## DIRECTIONS
Your answer must consist of exactly the lines below, starting with the line with "MATCHZONE -- yes" and going on through the line with "MULTI -- yes", and nothing else.
-----
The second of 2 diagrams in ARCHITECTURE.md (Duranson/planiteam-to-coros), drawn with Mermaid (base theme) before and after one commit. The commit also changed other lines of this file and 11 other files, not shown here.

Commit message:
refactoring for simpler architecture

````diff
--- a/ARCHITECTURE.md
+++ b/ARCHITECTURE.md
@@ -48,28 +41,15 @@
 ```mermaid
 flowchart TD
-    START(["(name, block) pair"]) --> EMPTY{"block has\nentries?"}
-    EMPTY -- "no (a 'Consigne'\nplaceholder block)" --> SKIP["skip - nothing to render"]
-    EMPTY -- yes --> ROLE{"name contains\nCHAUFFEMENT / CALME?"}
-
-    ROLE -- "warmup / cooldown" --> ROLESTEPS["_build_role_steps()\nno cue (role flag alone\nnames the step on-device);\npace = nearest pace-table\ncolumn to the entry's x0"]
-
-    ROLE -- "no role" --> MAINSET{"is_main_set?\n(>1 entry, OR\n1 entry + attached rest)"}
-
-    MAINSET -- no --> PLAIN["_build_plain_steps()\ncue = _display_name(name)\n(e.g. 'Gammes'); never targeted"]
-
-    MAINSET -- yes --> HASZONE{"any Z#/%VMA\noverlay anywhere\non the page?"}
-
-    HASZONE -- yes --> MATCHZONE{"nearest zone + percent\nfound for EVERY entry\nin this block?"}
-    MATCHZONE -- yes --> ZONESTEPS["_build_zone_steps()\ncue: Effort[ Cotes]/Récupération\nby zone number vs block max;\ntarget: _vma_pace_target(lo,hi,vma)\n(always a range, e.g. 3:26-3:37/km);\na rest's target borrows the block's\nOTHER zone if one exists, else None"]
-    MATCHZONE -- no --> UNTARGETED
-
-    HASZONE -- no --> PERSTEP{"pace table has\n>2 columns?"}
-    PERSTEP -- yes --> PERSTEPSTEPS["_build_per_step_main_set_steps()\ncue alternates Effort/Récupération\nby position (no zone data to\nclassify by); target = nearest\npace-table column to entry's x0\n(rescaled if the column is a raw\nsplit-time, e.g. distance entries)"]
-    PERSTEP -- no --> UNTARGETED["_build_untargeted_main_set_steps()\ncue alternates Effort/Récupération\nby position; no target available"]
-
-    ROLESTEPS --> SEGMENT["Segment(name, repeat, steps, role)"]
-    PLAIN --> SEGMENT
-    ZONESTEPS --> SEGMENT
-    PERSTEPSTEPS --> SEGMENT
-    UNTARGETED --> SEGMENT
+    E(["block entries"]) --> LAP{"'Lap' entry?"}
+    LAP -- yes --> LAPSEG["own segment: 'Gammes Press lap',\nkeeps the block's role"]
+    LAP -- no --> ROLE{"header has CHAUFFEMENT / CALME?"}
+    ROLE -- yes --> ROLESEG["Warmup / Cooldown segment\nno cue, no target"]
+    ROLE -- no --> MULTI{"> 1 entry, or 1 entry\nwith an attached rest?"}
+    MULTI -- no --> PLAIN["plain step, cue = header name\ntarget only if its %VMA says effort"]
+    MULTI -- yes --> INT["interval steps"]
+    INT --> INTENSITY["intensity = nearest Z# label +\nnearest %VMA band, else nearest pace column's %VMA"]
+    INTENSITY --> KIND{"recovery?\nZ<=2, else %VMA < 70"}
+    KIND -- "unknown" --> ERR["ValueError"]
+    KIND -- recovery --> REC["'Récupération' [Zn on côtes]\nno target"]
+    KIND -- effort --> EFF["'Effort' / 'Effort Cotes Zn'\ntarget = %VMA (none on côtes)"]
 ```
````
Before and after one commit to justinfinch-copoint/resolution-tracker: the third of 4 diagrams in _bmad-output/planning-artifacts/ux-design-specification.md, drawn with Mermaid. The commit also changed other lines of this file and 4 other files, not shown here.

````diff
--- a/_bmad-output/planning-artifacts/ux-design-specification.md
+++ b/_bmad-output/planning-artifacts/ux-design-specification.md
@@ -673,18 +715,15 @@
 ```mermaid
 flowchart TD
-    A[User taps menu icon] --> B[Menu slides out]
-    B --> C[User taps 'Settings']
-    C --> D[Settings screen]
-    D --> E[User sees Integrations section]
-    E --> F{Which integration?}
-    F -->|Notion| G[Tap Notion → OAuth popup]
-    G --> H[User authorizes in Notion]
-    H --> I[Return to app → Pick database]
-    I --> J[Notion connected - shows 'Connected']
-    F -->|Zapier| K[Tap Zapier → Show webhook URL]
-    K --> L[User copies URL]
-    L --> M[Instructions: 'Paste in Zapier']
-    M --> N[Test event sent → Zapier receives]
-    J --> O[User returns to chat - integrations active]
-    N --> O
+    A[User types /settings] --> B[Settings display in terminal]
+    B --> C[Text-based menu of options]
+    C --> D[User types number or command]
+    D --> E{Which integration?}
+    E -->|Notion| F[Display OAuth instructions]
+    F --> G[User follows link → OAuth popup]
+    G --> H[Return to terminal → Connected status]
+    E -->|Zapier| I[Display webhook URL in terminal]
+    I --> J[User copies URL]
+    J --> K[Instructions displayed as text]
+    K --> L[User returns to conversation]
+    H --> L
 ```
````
-----
## YOUR RESPONSE
-    MATCHZONE -- yes --> ZONESTEPS["_build_zone_steps()\ncue: Effort[ Cotes]/Récupération\nby zone number vs block max;\ntarget: _vma_pace_target(lo,hi,vma)\n(always a range, e.g. 3:26-3:37/km);\na rest's target borrows the block's\nOTHER zone if one exists, else None"]
-    MATCHZONE -- no --> UNTARGETED
-
-    HASZONE -- no --> PERSTEP{"pace table has\n>2 columns?"}
-    PERSTEP -- yes --> PERSTEPSTEPS["_build_per_step_main_set_steps()\ncue alternates Effort/Récupération\nby position (no zone data to\nclassify by); target = nearest\npace-table column to entry's x0\n(rescaled if the column is a raw\nsplit-time, e.g. distance entries)"]
-    PERSTEP -- no --> UNTARGETED["_build_untargeted_main_set_steps()\ncue alternates Effort/Récupération\nby position; no target available"]
-
-    ROLESTEPS --> SEGMENT["Segment(name, repeat, steps, role)"]
-    PLAIN --> SEGMENT
-    ZONESTEPS --> SEGMENT
-    PERSTEPSTEPS --> SEGMENT
-    UNTARGETED --> SEGMENT
+    E(["block entries"]) --> LAP{"'Lap' entry?"}
+    LAP -- yes --> LAPSEG["own segment: 'Gammes Press lap',\nkeeps the block's role"]
+    LAP -- no --> ROLE{"header has CHAUFFEMENT / CALME?"}
+    ROLE -- yes --> ROLESEG["Warmup / Cooldown segment\nno cue, no target"]
+    ROLE -- no --> MULTI{"> 1 entry, or 1 entry\nwith an attached rest?"}
+    MULTI -- no --> PLAIN["plain step, cue = header name\ntarget only if its %VMA says effort"]
+    MULTI -- yes --> INT["interval steps"]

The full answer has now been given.